- Avian influenza is a viral infection acquired through inhalation of or direct contact with feces, saliva, or nasal or eye secretions from sick or infected poultry, mostly in China and Southeast Asia.
- Risk to travelers is minimal and is mainly present where direct contact with poultry and their secretions occurs (such as live animal markets and poultry farms) during the winter months.
- Symptoms include fever, cough, muscle aches, runny nose, sneezing, headaches, and chills.
- Consequences of infection include pneumonia and respiratory failure.
- Prevention includes avoiding risk areas, avoiding contact with and consumption of undercooked poultry in affected areas, and observing good respiratory-hygiene (cough and sneeze etiquette) and hand-hygiene (frequent, thorough handwashing) measures.
- No vaccine or preventive drugs are available. Current influenza vaccines are not protective.
- Antivirals, such as oseltamivir (Tamiflu) or zanamivir (Relenza), may be used for treatment, under medical advice.
Avian influenza (sometimes called "bird flu") is caused by infection with avian strains of influenza viruses, which occur naturally in wild aquatic birds and can infect domestic poultry, other birds, and animals. Infected birds shed the virus in feces, saliva, and nasal or eye secretions. Avian influenza viruses rarely infect humans, but when they do, they often cause severe disease. Two major subtypes of avian influenza are of potential concern to humans: influenza A(H7N9) and influenza A(H5N1); however, other subtypes (such as influenza A[H5N6]) also cause severe illness and death in humans.
H7N9: This subtype is prevalent in poultry in China. Since 2013, over 1500 human cases of H7N9 have occurred, mostly during winter months. Human cases have recently decreased, with only 3 cases during the 2017-18 winter. Cases in travelers are rare.
H5N1: This subtype is common in poultry in Bangladesh, China, Egypt, India, Indonesia, and Vietnam, with occasional outbreaks elsewhere. Since 2003, isolated ongoing transmission from birds to humans has occurred, resulting in more than 860 human cases (but few in recent years). Cases in travelers are rare.
Avian influenza is predominantly transmitted through inhalation of or direct contact with feces, saliva, or nasal or eye secretions from sick (H5N1) or infected (H7N9) poultry. No evidence of sustained human-to-human transmission exists; however, small household clusters have occurred.

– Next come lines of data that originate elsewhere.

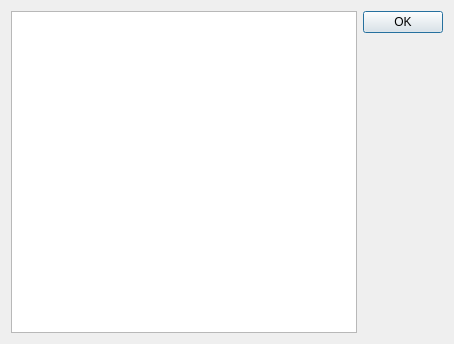
Qt form Centaur/ui/PluginsDialog.ui (519984307/Centaur) before a commit.
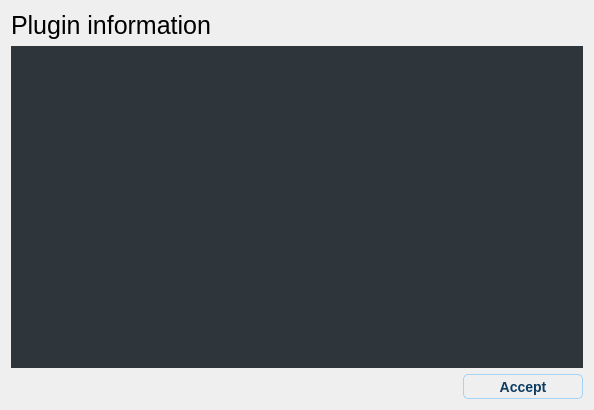
The same form after that commit.

Commit message: Starting to get rid of the XML ui file and the locale data in favor of the qt integrated one

The edit to the form file:
```diff
--- a/Centaur/ui/PluginsDialog.ui
+++ b/Centaur/ui/PluginsDialog.ui
@@ -9,8 +9,8 @@
    <rect>
     <x>0</x>
     <y>0</y>
-    <width>454</width>
-    <height>344</height>
+    <width>594</width>
+    <height>410</height>
    </rect>
   </property>
   <property name="minimumSize">
@@ -28,12 +28,190 @@
   <property name="windowTitle">
    <string>Plugins</string>
   </property>
+  <property name="styleSheet">
+   <string notr="true">QDialog{
+background-color: qlineargradient(x1:0.5, y1: 0, x2:0.5, y2:1, 
+							stop: 0 rgb(16,24,31) stop: 1  rgb(3,12,19));
+border: 0px;
+border-top-left-radius: 0px;
+border-top-right-radius: 0px;
+border-bottom-left-radius: 0px;
+border-bottom-right-radius: 0px;
+}
+
+
+
+QPushButton{
+font-size: 14px;
+font-weight: 600;
+color:  #0D3C61;
+border: 0px;
+border-radius:  5px;
+background-color: qlineargradient(x1:0.5, y1: 0, x2:0.5, y2:1, 
+							stop: 0 rgb(66,166,245) stop: 1  rgb(44,155,244));
+}
+
+
+QPushButton:default{
+font-size: 14px;
+font-weight: 800;
+color:  #0d3C61;
+border: 0px;
+border-radius:  5px;
+border: 1px solid rgba(144,203,249,200);
+background-color: qlineargradient(x1:0.5, y1: 0, x2:0.5, y2:1, 
+							stop: 0 rgb(77,171,245) stop: 1  rgb(44,155,244));
+}
+
+
+
+QPushButton:hover, QPushButton:hover:default{
+	background-color: qlineargradient(x1:0.5, y1: 0, x2:0.5, y2:1, 
+							stop: 0 rgb(89,176,246) stop: 1  rgb(66,166,245));
+}
+
+
+
+QPushButton:pressed{
+background-color: qlineargradient(x1:0.5, y1: 0, x2:0.5, y2:1, 
+							stop: 0 rgb(122,192,248) stop: 1  rgb(100,182,247));
+}
+
+QPushButton:pressed:default{
+background-color: qlineargradient(x1:0.5, y1: 0, x2:0.5, y2:1, 
+							stop: 0 rgb(122,192,248) stop: 1  rgb(100,182,247));
+}
+
+QPushButton:disabled{
+color: #c0c0c0;
+background-color: #9D9EA4;
+}
+
+QLineEdit{
+font-size: 14px;
+border: 0px;
+color: rgb(225,225,255);
+background-color: rgb(63,70,76);
+border-radius:  0px;
+border-bottom: 2px solid  rgb(63,70,76);
+min-height: 25px;
+padding: 0 0 0 5;
+}
+
+
+QLineEdit:hover{
+background-color:  rgb(78,85,90);
+border-bottom: 2px solid #6ec6ff;
+}
+
+QLineEdit:focus{
+color: white;
+background-color:  rgb(94,100,105);
+border-bottom: 2px solid rgb(33,150,243);
+}
+
+QGroupBox {
+	font-size: 14px;
+    background-color: rgb(26,34,40);
+    border-radius: 5px;
+    margin-top: 18px; /* leave space at the top for the title */
+}
+
+QGroupBox::title {
+    subcontrol-origin: margin;
+    subcontrol-position: top left; /* position at the top center */
+    padding: 0 3px;
+}
+
+
+</string>
+  </property>
   <property name="modal">
    <bool>true</bool>
   </property>
-  <layout class="QHBoxLayout" name="horizontalLayout">
-   <item>
+  <layout class="QGridLayout" name="gridLayout">
+   <item row="1" column="0" colspan="2">
     <widget class="QTableView" name="pluginsTable">
+     <property name="styleSheet">
+      <string notr="true">QTableView {
+    color: white;
+    background-color: rgb(46,53,59);
+    alternate-background-color: rgb(61,68,73);
+    border: 0px;
+}
+QTableView QTableCornerButton::section {
+
+   background-color: qlineargradient(x1:0.5, y1: 0, x2:0.5, y2:1, 
+							stop: 0 rgb(82,153,212) stop: 1  rgb(91,158,214));
+    border: 0px;
+}
+QTableView::item {
+    border: 0px;
+    height: 25px;
+}
+QTableView::item:hover{
+    background-color: rgb(79,85,90);
+}
+QTableView::item:hover:selected{
+    background-color: rgb(104,109,113);
+	font-weight: 800;
+}
+QTableView::item:selected{
+    color: white;
+	font-weight: 600;
+    background-color: rgba(91,97,102,125);
+}
+QHeaderView::section:checked
+{
+    background-color:  #3387CD;
+    color: white;
+}
+/***************************************************************************/
+QHeaderView::section {
+    font: normal 800 13px Roboto;
+    padding-left: 4px;
+    border: 0px;
+    height: 26px;
+	background-color: qlineargradient(x1:0.5, y1: 0, x2:0.5, y2:1, 
+							stop: 0 rgb(13,113,195) stop: 1  rgb(0,105,192));
+    color: white;
+    padding-left: 4px;
+    border: 0px;
+}
+
+
+QHeaderView::section:hover
+{
+    background-color: qlineargradient(x1:0.5, y1: 0, x2:0.5, y2:1, 
+							stop: 0 rgb(82,153,212) stop: 1  rgb(91,158,214));
+    color: white;
+}
+
+
+QLineEdit{
+font-size: 14px;
+border: 0px;
+color: rgb(225,225,255);
+background-color: #dfdfdf;
+border-radius:  0px;
+border-bottom: 2px solid  rgb(63,70,76);
+min-height: 25px;
+padding: 0 0 0 5;
+}
+
+
+QLineEdit:hover{
+background-color:  rgb(78,85,90);
+border-bottom: 2px solid #6ec6ff;
+}
+
+QLineEdit:focus{
+color: black;
+background-color:  #dfdfdf;
+border-bottom: 2px solid rgb(33,150,243);
+}
+</string>
+     </property>
      <property name="editTriggers">
       <set>QAbstractItemView::NoEditTriggers</set>
      </property>
@@ -43,18 +221,73 @@
      <property name="selectionBehavior">
       <enum>QAbstractItemView::SelectRows</enum>
      </property>
+     <property name="showGrid">
+      <bool>false</bool>
+     </property>
+     <property name="gridStyle">
+      <enum>Qt::NoPen</enum>
+     </property>
      <property name="sortingEnabled">
       <bool>true</bool>
      </property>
+     <attribute name="horizontalHeaderMinimumSectionSize">
+      <number>26</number>
+     </attribute>
+     <attribute name="horizontalHeaderStretchLastSection">
+      <bool>true</bool>
+     </attribute>
+     <attribute name="verticalHeaderMinimumSectionSize">
+      <number>26</number>
+     </attribute>
+     <attribute name="verticalHeaderDefaultSectionSize">
+      <number>26</number>
+     </attribute>
     </widget>
    </item>
-   <item>
-    <widget class="QDialogButtonBox" name="okBtn">
+   <item row="2" column="1">
+    <widget class="QPushButton" name="acceptButton">
+     <property name="minimumSize">
+      <size>
+       <width>120</width>
+       <height>25</height>
+      </size>
+     </property>
+     <property name="maximumSize">
+      <size>
+       <width>16777215</width>
+       <height>25</height>
+      </size>
+     </property>
+     <property name="text">
+      <string>Accept</string>
+     </property>
+     <property name="default">
+      <bool>true</bool>
+     </property>
+    </widget>
+   </item>
+   <item row="2" column="0">
+    <spacer name="horizontalSpacer">
      <property name="orientation">
-      <enum>Qt::Vertical</enum>
+      <enum>Qt::Horizontal</enum>
      </property>
-     <property name="standardButtons">
-      <set>QDialogButtonBox::Ok</set>
+     <property name="sizeHint" stdset="0">
+      <size>
+       <width>433</width>
+       <height>20</height>
+      </size>
+     </property>
+    </spacer>
+   </item>
+   <item row="0" column="0">
+    <widget class="QLabel" name="label">
+     <property name="styleSheet">
+      <string notr="true">QLabel{
+font-size:  25px;
+}</string>
+     </property>
+     <property name="text">
+      <string>Plugin information</string>
      </property>
     </widget>
    </item>
```
Left out of the diff: 39 changed lines with no effect on the pictures. The commit also changes 3 other files.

Transmission can also occur through contact with the virus on surfaces or by inhaling the virus. Respiratory secretions, body fluids, and feces of persons infected with the virus should be considered potentially infectious. Exposure might also occur by eating undercooked eggs or poultry.
On aircraft, a risk (although very low) of infection exists for travelers sitting within a 2-seat range (in back, front, and beside) of an infectious traveler.
Risk to travelers is minimal and is mainly present where direct contact with poultry and their secretions occurs (such as live animal markets and poultry farms) during the winter months. Risk may exist from consumption of poultry in affected areas because it is difficult to determine visually whether the meat is fully cooked.
Symptoms are similar to those of severe seasonal influenza, with fever and typical symptoms such as cough, muscle aches, runny nose, headaches, and chills.
Consequences of Infection
Avian influenza can lead to pneumonia and severe lower respiratory illness about 3 to 5 days into the illness. Death occurs in about 60% of H5N1 cases and 40% of H7N9 cases. Persons 75 years and older are at greatest risk.
Need for Medical Assistance
Travelers who develop symptoms of avian influenza within 10 days of travel to an affected area should observe good respiratory-hygiene (cough and sneeze etiquette) measures and seek immediate medical care, informing the medical provider of travel history.
Shoreland recommends the use of oseltamivir (Tamiflu) for the treatment of avian influenza over zanamivir (Relenza), which is inhaled and more difficult to use. Travelers who carry oseltamivir or zanamivir should take the drug only under medical advice. This could be at the destination or after consultation with the prescribing provider at home.
Travelers should be advised to:
- Avoid places where direct contact with birds and poultry may occur, such as live animal markets and poultry farms in affected areas.
- Avoid consumption of poultry in affected areas because it is difficult to determine visually whether the meat is fully cooked.
- Observe good respiratory-hygiene (cough and sneeze etiquette) and hand-hygiene (frequent, thorough handwashing) measures.
Several human monovalent H5N1 vaccines have been licensed but are not commercially available. No FDA-approved vaccine for H7N9 exists for human use. Seasonal influenza vaccines do not include avian strains and offer no partial or cross-protection.
Travelers departing China should be aware that many countries have implemented enhanced health surveillance of incoming travelers, including thermal scanning at border points and random temperature checks, due to cases of H7N9. Several countries have indicated the possibility of mandatory hospital referral or confinement for suspected cases in ill arrivals.